Data shown >>
■ ■ ■ ■ ■

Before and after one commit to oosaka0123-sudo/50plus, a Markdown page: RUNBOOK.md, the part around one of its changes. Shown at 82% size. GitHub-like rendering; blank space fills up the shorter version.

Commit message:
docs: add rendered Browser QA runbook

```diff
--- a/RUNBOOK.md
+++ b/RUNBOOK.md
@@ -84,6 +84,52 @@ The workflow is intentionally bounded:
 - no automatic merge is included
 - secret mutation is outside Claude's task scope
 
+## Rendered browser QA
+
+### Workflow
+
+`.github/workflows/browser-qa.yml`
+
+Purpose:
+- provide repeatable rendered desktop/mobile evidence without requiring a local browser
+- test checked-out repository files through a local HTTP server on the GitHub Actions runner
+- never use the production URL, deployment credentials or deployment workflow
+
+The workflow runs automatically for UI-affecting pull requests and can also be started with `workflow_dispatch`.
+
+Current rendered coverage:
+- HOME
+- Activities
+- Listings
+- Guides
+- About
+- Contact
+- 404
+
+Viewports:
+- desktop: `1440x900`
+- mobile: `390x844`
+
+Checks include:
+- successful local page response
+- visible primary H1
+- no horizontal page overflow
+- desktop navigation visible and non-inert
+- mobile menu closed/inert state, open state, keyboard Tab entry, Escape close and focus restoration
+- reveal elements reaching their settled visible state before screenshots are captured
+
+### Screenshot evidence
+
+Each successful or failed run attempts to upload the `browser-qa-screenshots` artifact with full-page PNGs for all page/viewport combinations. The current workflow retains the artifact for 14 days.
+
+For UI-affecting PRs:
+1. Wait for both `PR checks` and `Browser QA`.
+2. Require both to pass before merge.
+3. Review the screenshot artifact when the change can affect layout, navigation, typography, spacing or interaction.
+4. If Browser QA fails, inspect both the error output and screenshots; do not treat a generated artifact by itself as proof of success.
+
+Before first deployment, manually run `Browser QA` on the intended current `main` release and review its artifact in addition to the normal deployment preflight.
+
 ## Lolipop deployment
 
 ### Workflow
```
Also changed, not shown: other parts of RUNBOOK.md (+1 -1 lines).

■ ■ ■ ■ ■

Task instructions >> The records must each be output verbatim, with nothing left out.

Result >>
Before and after one commit to oosaka0123-sudo/50plus, a Markdown page: RUNBOOK.md, the part around one of its changes. Shown at 82% size. GitHub-like rendering; blank space fills up the shorter version.

Commit message:
docs: add rendered Browser QA runbook

```diff
--- a/RUNBOOK.md
+++ b/RUNBOOK.md
@@ -84,6 +84,52 @@ The workflow is intentionally bounded:
 - no automatic merge is included
 - secret mutation is outside Claude's task scope
 
+## Rendered browser QA
+
+### Workflow
+
+`.github/workflows/browser-qa.yml`
+
+Purpose:
+- provide repeatable rendered desktop/mobile evidence without requiring a local browser
+- test checked-out repository files through a local HTTP server on the GitHub Actions runner
+- never use the production URL, deployment credentials or deployment workflow
+
+The workflow runs automatically for UI-affecting pull requests and can also be started with `workflow_dispatch`.
+
+Current rendered coverage:
+- HOME
+- Activities
+- Listings
+- Guides
+- About
+- Contact
+- 404
+
+Viewports:
+- desktop: `1440x900`
+- mobile: `390x844`
+
+Checks include:
+- successful local page response
+- visible primary H1
+- no horizontal page overflow
+- desktop navigation visible and non-inert
+- mobile menu closed/inert state, open state, keyboard Tab entry, Escape close and focus restoration
+- reveal elements reaching their settled visible state before screenshots are captured
+
+### Screenshot evidence
+
+Each successful or failed run attempts to upload the `browser-qa-screenshots` artifact with full-page PNGs for all page/viewport combinations. The current workflow retains the artifact for 14 days.
+
+For UI-affecting PRs:
+1. Wait for both `PR checks` and `Browser QA`.
+2. Require both to pass before merge.
+3. Review the screenshot artifact when the change can affect layout, navigation, typography, spacing or interaction.
+4. If Browser QA fails, inspect both the error output and screenshots; do not treat a generated artifact by itself as proof of success.
+
+Before first deployment, manually run `Browser QA` on the intended current `main` release and review its artifact in addition to the normal deployment preflight.
+
 ## Lolipop deployment
 
 ### Workflow
```
Also changed, not shown: other parts of RUNBOOK.md (+1 -1 lines).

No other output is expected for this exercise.